One of the big selling points of SO was it's "wiki-like" nature; in reality, the incentives and the question/answer format reward adding additional answers rather than fleshing out already existing answers. Imagine if Wikipedia encouraged everyone to create their own sub-page on a subject, rather than edit the main page-- well, that's what we've got here.

I'd suggest taking a certain set of already-answered, non-active questions each week, and turning them over to the community for "summarization". Interested parties would then submit a one-page-ish summary of the best thinking on the subject, condensed from the answers. After a suitable period (a week? two?) to collect the various summaries, the community would vote on which summary is best (using the traditional upvote/downvote method.) After a suitable time period, the highest-ranked summary would become the "community accepted answer" for the question, and would go at the top of the answers, in "community wiki" mode. The author of the accepted summary could get, say, 50 or 100 rep points, and a badge.
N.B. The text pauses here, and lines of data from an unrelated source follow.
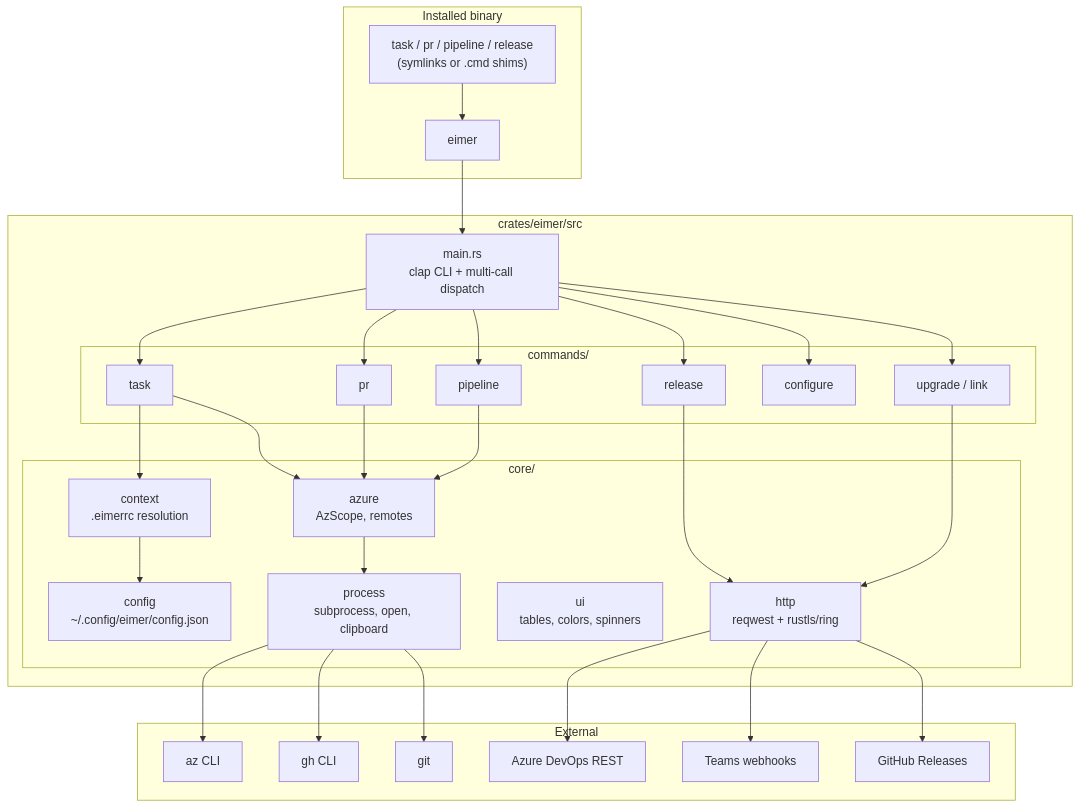
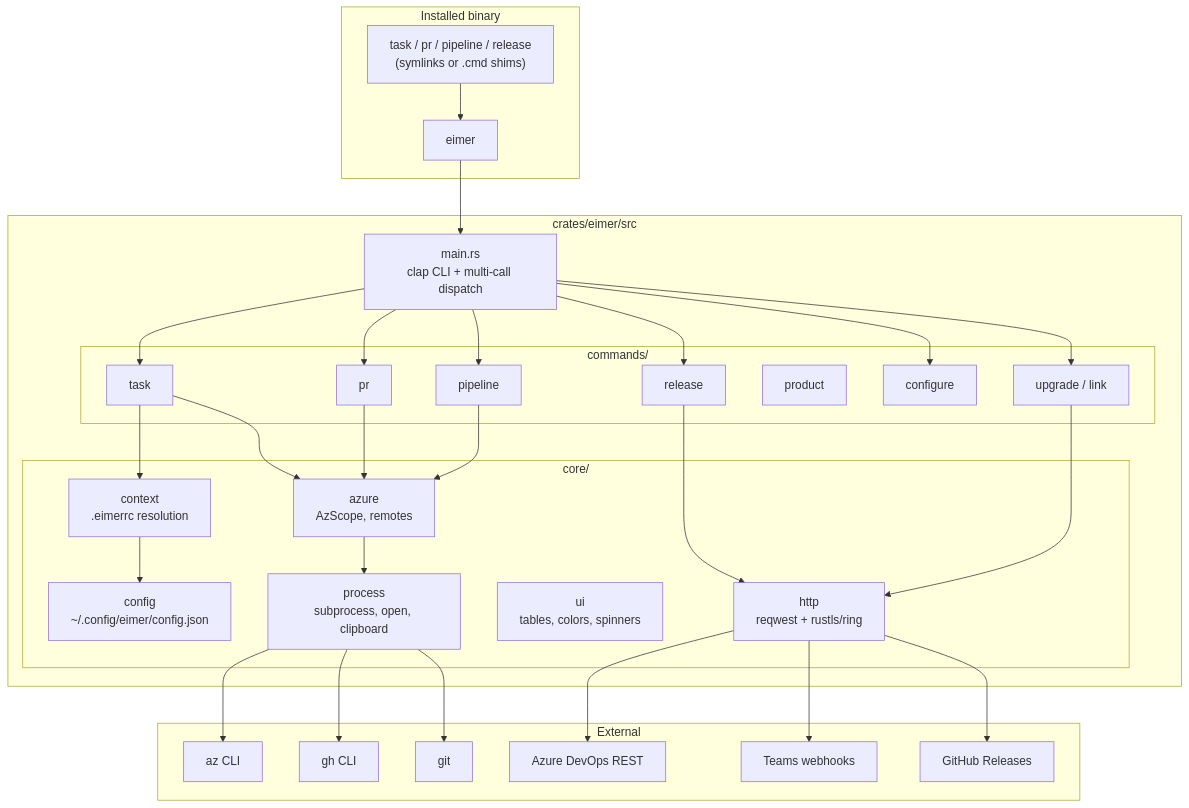
The diagram in docs/architecture.md (eimerreis/eimer-cli), drawn with Mermaid before and after one commit. The commit also changed other lines of this file and 23 other files, not shown here.

````diff
--- a/docs/architecture.md
+++ b/docs/architecture.md
@@ -10,44 +10,45 @@
 ```mermaid
 graph TB
     subgraph "Installed binary"
         EIMER[eimer]
         LINKS["task / pr / pipeline / release<br/>(symlinks or .cmd shims)"]
     end
 
     subgraph "crates/eimer/src"
         MAIN[main.rs<br/>clap CLI + multi-call dispatch]
         subgraph "commands/"
             TASK[task]
             PR[pr]
             PIPE[pipeline]
             REL[release]
+            PROD[product]
             CFGCMD[configure]
             UPG[upgrade / link]
         end
         subgraph "core/"
             CTX[context<br/>.eimerrc resolution]
             CFG["config<br/>~/.config/eimer/config.json"]
             AZ[azure<br/>AzScope, remotes]
             PROC[process<br/>subprocess, open, clipboard]
             UI[ui<br/>tables, colors, spinners]
             HTTP[http<br/>reqwest + rustls/ring]
         end
     end
 
     subgraph "External"
         AZCLI[az CLI]
         GH[gh CLI]
         GIT[git]
         ADO[Azure DevOps REST]
         TEAMS[Teams webhooks]
         GHREL[GitHub Releases]
     end
 
     LINKS --> EIMER --> MAIN
     MAIN --> TASK & PR & PIPE & REL & CFGCMD & UPG
     TASK --> CTX --> CFG
     TASK & PR & PIPE --> AZ --> PROC
     PROC --> AZCLI & GH & GIT
     REL --> HTTP --> ADO & TEAMS
     UPG --> HTTP --> GHREL
 ```
````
  • 5
    I don't like the proposed solution at all, but +1 for succinctly identifying a conceptual flaw in SO. Commented Aug 3, 2009 at 18:25
  • 2
    Maybe minus reppoints if people ask duplicate questions and are then closed as such. Give an incentive to find the duplicate before asking
    – redsquare
    Commented Aug 3, 2009 at 18:47

I think it would be beneficial to encourage more upvoting and downvoting, to help the better answers rise to the top (and the poorer answers sink).

One way to effect this would be to allow users over a certain reputation threshhold to downvote without penalty, and to give them up to 5 upvotes per answer. This way, people who are dedicated members of the community, who can be trusted, can have some extra weight in these matters.

  • 3
    Hmm... I'd be ok with the "downvote without penalty" idea; frankly, it's largely irrelevant for high-rep users anyway. But i'm dead against giving them more than a single up-vote per answer. One man, one vote - anything else makes votes completely irrelevant.
    – Shog9
    Commented Aug 3, 2009 at 18:20
  • @Shog9: how do you figure? Why is weighted voting making votes irrelevant? If there is an answer I think is really excellent, why shouldn't I be able to give it more than one vote? Movie reviewers are able to give a number of stars to rate a film, in addition to a thumbs-up/thumbs down indication. Commented Aug 3, 2009 at 18:23
  • 3
    @Shog9: As opposed to now, when votes are intelligently and consistently applied by all parties? Commented Aug 3, 2009 at 18:24
  • 1
    @Pesto: yes. The careful consideration given to voting by all users of SO is a shining example of democracy in action. Just like senatorial elections in the US. It's enough to bring a tear to my eye... @Michael Dorfman: If you see an answer with five up-votes now, it's a pretty safe guess that... 5 people liked it. With your system, it'd be "5 people, or one person in the top 30".
    – Shog9
    Commented Aug 3, 2009 at 18:37
  • maybe a question/answer upvoted by a 'specialist' could carry extra weight/color...or something
    – redsquare
    Commented Aug 3, 2009 at 18:50
  • 1
    @Shog9: It brings a tear to my eye, too, but probably not for the same reason. Commented Aug 3, 2009 at 19:20
  • 1
    I wouldn't want more than 1 vote. Commented Nov 10, 2009 at 16:25

I would like to see the people who have upvoted (if all upvotes are from mrskeet et al or a tag specialist then you know its a rock solid answer).

Otherwise it might be nice to see the average rep of the people who have up/downvoted.

  • nice idea! t would be a good mechanism
    – Daniele B
    Commented May 29, 2012 at 0:18

Just based on my experience, I think a better way to search the existing questions would be somewhat useful. Because usually people just give up on their first search and start posting questions, expecially when they need responses fast.

Also it would be great to be able to somewhat merge questions that are similar. I dont know if this has been implemented or not.

You must log in to answer this question.

Not the answer you're looking for? Browse other questions tagged .